You may think your kitchen is pretty clean. But there’s a good chance the room where you prepare you food is a lot grimier than you think. The dirtiest things in your kitchen are no surprise but can get easily overlooked in your routine cleaning.
Kitchens get dirty quickly because they’re often the busiest areas in our homes, meal prep means handling uncooked, unwashed raw food also lingering crumbs and bits of food left on surfaces that all attract bacteria, mould and pests. So, whilst regularly cleaning your countertops is always a good idea, there are some other places you should focus your attention on too. Here at the Kitchen Partners we’ve put together a list of the dirtiest places in your kitchen and how you can keep them clean.
1. Knobs, Handles and Touch Pads
Every appliance in your kitchen has some type of control panel or handle that’s touched each time it’s used. All of those knobs, buttons, or touch-pads are used after raw food is prepared or before hands are washed, leaving body soil and bacteria like Salmonella, Listeria, E. coli, plus mould and yeast. All of these organisms can cause digestive upset and even make you and your family very sick. Kitchen cabinet pulls, appliance handles, and control panels should be cleaned daily and after any food preparation, using a disinfectant wipe or spray-on disinfectant cleaner and clean cloth or paper towel.
On any list of the dirtiest things in your kitchen, your sink is going to be one of the top offenders. We are constantly using it to wash dishes and our hands and even though there is plenty of water running through your kitchen sink, there are likely microbes lurking on the surface, especially in the crevices where the sink joins the counter, around the drain and waste disposal stoppers. To clean a stainless steel sink use an abrasive cleanser, paying particular attention to sink handles and taps. Use a sink cleaner that contains a disinfecting agent and a clean towel or disposable disinfectant wipes, whilst baking soda and vinegar solution or a disposal-specific product help keep drains clear.
3. Sponges and Dishcloths
In an effort to reduce the use of paper towels and their impact on the environment, many homes use sponges, sink scrubbing brushes, and fabric dishtowels. Unfortunately they are likely to harbour bacteria (Salmonella or E.coli). If you use these products, they should be washed in hot water after each meal preparation or cleaning session. Sink and vegetable scrubbing brushes can be placed in the dishwasher for thorough cleaning after each use.
Most fruit and vegetables will stay fresh longer if they are not washed before storing. So, into the vegetable drawer they go, still covered with bacteria and pesticides. Of course, you wash them before preparing and serving them to your family, but the bacteria and germs are left behind in the fridge drawer.The same thing happens with raw meat that is stored in the refrigerator. Packaging leaks and fluids accumulate in the drawers and along the edges of shelves.
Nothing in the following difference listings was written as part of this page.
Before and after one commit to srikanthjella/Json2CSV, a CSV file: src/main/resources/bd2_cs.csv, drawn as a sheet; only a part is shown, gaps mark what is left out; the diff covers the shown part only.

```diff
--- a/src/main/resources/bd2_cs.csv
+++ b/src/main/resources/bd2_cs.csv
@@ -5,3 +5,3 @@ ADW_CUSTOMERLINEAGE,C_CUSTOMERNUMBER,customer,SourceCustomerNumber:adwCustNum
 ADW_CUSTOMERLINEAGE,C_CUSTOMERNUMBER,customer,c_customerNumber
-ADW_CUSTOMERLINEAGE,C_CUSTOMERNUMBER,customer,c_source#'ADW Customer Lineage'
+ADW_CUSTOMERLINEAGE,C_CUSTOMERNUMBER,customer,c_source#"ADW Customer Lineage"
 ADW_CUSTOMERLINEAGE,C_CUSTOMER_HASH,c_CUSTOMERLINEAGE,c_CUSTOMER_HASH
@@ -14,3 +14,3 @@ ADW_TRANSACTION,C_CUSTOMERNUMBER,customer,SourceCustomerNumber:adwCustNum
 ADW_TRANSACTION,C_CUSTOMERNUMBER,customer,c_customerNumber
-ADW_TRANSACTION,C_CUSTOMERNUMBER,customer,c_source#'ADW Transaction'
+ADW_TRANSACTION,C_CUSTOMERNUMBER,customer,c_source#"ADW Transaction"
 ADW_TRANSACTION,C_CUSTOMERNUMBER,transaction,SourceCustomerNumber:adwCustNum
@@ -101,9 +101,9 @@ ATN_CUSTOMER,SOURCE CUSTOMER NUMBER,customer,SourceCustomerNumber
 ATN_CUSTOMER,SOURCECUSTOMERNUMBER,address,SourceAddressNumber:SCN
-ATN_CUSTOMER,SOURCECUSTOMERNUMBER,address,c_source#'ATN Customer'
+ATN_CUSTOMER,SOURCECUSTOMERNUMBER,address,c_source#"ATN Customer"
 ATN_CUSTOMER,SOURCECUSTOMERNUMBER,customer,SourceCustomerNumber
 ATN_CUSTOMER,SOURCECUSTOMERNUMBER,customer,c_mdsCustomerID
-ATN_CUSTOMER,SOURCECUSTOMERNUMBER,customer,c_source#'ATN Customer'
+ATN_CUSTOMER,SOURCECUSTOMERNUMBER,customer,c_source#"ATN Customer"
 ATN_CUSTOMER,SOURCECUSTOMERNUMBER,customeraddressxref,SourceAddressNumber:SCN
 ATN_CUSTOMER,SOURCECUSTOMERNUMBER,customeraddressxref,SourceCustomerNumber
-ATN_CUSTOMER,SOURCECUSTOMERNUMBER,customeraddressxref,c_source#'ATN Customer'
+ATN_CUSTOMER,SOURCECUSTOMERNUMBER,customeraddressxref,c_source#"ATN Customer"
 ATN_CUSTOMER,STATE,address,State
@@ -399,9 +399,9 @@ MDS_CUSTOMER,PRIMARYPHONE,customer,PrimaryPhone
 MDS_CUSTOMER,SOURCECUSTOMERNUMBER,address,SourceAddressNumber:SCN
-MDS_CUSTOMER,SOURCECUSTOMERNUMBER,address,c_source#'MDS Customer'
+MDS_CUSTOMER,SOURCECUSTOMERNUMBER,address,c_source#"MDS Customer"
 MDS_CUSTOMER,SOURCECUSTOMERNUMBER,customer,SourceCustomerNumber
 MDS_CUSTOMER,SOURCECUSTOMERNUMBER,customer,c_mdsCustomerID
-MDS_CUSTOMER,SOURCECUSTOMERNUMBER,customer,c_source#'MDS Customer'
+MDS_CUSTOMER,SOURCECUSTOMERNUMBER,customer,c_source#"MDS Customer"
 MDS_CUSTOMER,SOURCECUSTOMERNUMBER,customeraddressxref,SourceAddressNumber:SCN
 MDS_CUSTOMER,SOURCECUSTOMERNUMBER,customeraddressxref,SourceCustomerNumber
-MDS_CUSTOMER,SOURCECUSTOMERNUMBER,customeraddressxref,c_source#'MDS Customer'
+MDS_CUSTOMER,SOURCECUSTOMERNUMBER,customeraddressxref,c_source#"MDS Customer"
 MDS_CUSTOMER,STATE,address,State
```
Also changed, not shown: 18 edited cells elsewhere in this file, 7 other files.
Even packaged products like milk or tubs of butter have been handled and stored numerous times before they enter your refrigerator.To get rid of the bacteria that can be grown there, remove refrigerator drawers or shelves, if possible monthly and wash the surfaces with a mild detergent and warm water, dry with a clean cloth or paper towel. Between thorough cleanings, wipe away any spills and give the interior surfaces a quick wipe with a disinfecting wipe.
Get into the habit of getting rid of any long-expired condiments and plan a meal with items reaching the end of their life span. Take a few minutes to dust the top of the appliance and vacuum behind and underneath as well. Remove the vent cover to vacuum the coils. Dust on coils makes the refrigerator work harder to stay cool, using more energy, and food particles hiding underneath are insect magnets. Though this task may seem overwhelming, doing it regularly makes it much less time consuming.
5. Reusable Shopping Bags, Lunch Boxes & Water Bottles
Each time you use a resealable container or reusable lunch box, shopping bag or water bottle, there is a potential of cross-contamination from bacteria, unless it has been cleaned correctly. The containers should be completely dissembled and placed in the dishwasher or washed in hot, soapy water, rinsed in hot water and dried completely. Most lunch boxes and cloth reusable shopping bags can be put in with the clothes wash for a thorough cleaning. An additional tip for the shopping bags is to keep them segregated, designate one or more for cleaning supplies, one for raw fruits and vegetables, one for raw meat and one for packaged goods.
Have a great weekend
Clifton and Fiona